----- INPUT FOR THIS TASK

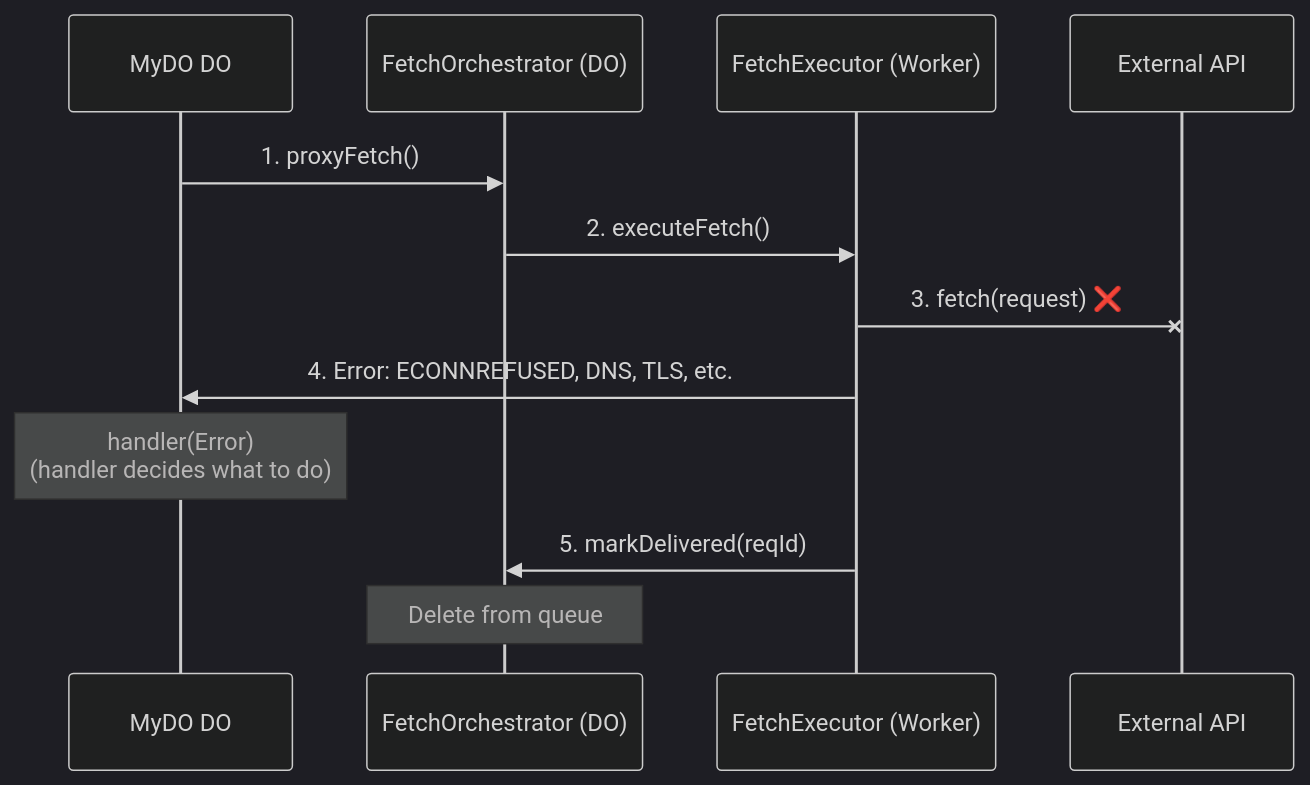
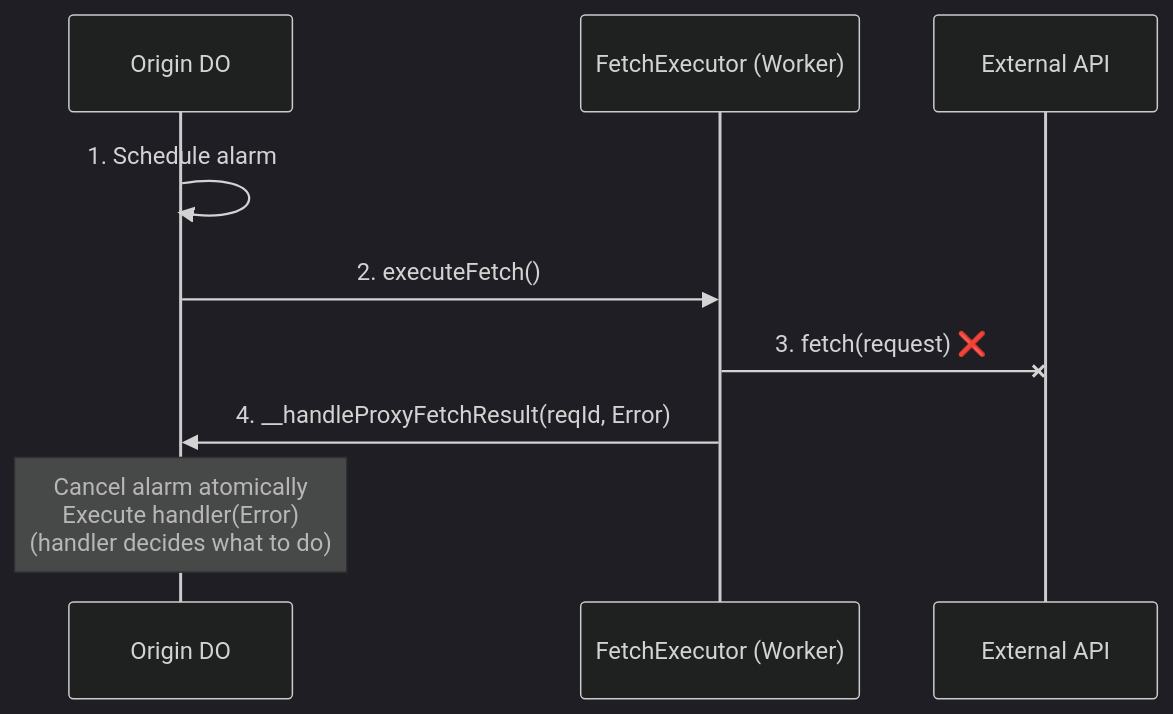
One commit to lumenize/lumenize changed the third of 14 diagrams in website/docs/proxy-fetch/architecture-and-failure-modes.mdx. Above: the diagram before and after it, drawn with Mermaid (dark theme). The commit also changed other lines of this file and 46 other files, not shown here.

Commit message:
Still doing cleanup and code review on proxy-fetch but almost there

````diff
--- a/website/docs/proxy-fetch/architecture-and-failure-modes.mdx
+++ b/website/docs/proxy-fetch/architecture-and-failure-modes.mdx
@@ -276,18 +288,14 @@
 ```mermaid @skip-check
 sequenceDiagram
-    participant MyDO as MyDO DO
-    participant Orch as FetchOrchestrator (DO)
+    participant Origin as Origin DO
     participant Exec as FetchExecutor (Worker)
     participant API as External API
 
-    MyDO->>Orch: 1. proxyFetch()
-    Orch->>Exec: 2. executeFetch()
+    Origin->>Origin: 1. Schedule alarm
+    Origin->>Exec: 2. executeFetch()
     
     Exec-xAPI: 3. fetch(request) ❌
     
-    Exec->>MyDO: 4. Error: ECONNREFUSED, DNS, TLS, etc.
-    Note over MyDO: handler(Error)<br/>(handler decides what to do)
-    
-    Exec->>Orch: 5. markDelivered(reqId)
-    Note over Orch: Delete from queue
+    Exec->>Origin: 4. __handleProxyFetchResult(reqId, Error)
+    Note over Origin: Cancel alarm atomically<br/>Execute handler(Error)<br/>(handler decides what to do)
 ```
````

----------

TASK OBJECTIVE:
Quote exactly and only the lines from the one holding "Delete from queue" through the end of the data.

RESULT OF THIS EXERCISE:
-    Note over Orch: Delete from queue
+    Exec->>Origin: 4. __handleProxyFetchResult(reqId, Error)
+    Note over Origin: Cancel alarm atomically<br/>Execute handler(Error)<br/>(handler decides what to do)
 ```
````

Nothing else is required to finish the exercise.